The archive launches today to coincide with the Lunchtime Concert performance of Wishart’s 23 Songs for a Mad Woman (2006); performed by Louise Ashcroft (vocals), the Royal Liverpool Philharmonic Orchestra’s (RLPO) Ensemble 10/10 and conductor, Clark Rundell.
Writing in 2006, James Wishart said his piece invites the audience to “imagine a slightly voyeuristic experience looking in on a scene in some kind of mental institution”.
Like Peter Maxwell Davies and his Eight Songs for a Mad King, Wishart does not clearly identify the protagonist of the work, although “you might conclude…that she is Margaret Thatcher”.
He writes: “Whichever way you interpret the dramatic situation, there is a clear degeneration during the 23 miniature movements of this work.
“Moments of clarity emerge, a recognisable personality takes shape, and then (elusively) it falls away from your grasp.
“Should you sympathise with this character? This is very much up to you – but be careful, because you could so easily be deceived.”
James Wishart was a member of the music staff at University of Liverpool from 1980 to 2013, and was active as a composer, pianist, conductor and writer on music throughout that time.

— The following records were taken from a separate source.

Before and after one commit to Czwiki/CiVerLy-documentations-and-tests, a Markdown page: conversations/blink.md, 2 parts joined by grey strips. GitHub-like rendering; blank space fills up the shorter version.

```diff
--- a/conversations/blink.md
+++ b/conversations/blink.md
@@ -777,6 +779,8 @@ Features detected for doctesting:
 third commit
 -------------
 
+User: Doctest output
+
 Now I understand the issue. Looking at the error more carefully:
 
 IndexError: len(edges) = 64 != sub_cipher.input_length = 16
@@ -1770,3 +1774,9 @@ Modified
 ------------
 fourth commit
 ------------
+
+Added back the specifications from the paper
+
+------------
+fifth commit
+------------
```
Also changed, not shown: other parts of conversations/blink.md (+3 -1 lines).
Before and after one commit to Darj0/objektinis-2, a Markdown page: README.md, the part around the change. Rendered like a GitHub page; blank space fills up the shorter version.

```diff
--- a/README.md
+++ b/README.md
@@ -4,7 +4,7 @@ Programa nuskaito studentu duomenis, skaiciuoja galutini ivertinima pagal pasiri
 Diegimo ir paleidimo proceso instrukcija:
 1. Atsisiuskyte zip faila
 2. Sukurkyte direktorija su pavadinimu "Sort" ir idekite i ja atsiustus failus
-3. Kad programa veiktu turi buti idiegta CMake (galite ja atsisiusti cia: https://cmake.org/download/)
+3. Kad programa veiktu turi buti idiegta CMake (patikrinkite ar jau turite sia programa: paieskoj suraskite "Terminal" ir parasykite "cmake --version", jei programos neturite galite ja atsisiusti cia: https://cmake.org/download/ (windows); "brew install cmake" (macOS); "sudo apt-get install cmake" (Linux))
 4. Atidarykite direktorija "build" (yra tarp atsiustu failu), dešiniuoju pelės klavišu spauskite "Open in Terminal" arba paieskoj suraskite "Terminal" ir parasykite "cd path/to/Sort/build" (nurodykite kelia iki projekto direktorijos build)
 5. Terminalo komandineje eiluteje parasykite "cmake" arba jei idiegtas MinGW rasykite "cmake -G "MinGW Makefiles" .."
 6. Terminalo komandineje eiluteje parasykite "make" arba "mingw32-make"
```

He described himself as “capable of gratuitous insult and unsubtle smear”, calling his work “satire in the raw” that follows his interest in the “whole area of political drama expressed via music”.
James Wishart suffered a serious stroke in the autumn of 2013, suspending progress on planned future works.
The 23 Songs for a Madwoman was premiered by Louise Ashcroft and the RLPO’s Ensemble 10/10, conducted by Clark Rundell, in October 2016 to great acclaim.
This performance has been made possible through the University’s partnership with the Royal Liverpool Philharmonic.
To find out more, please visit https://manuscriptsandmore.liverpool.ac.uk/?p=3546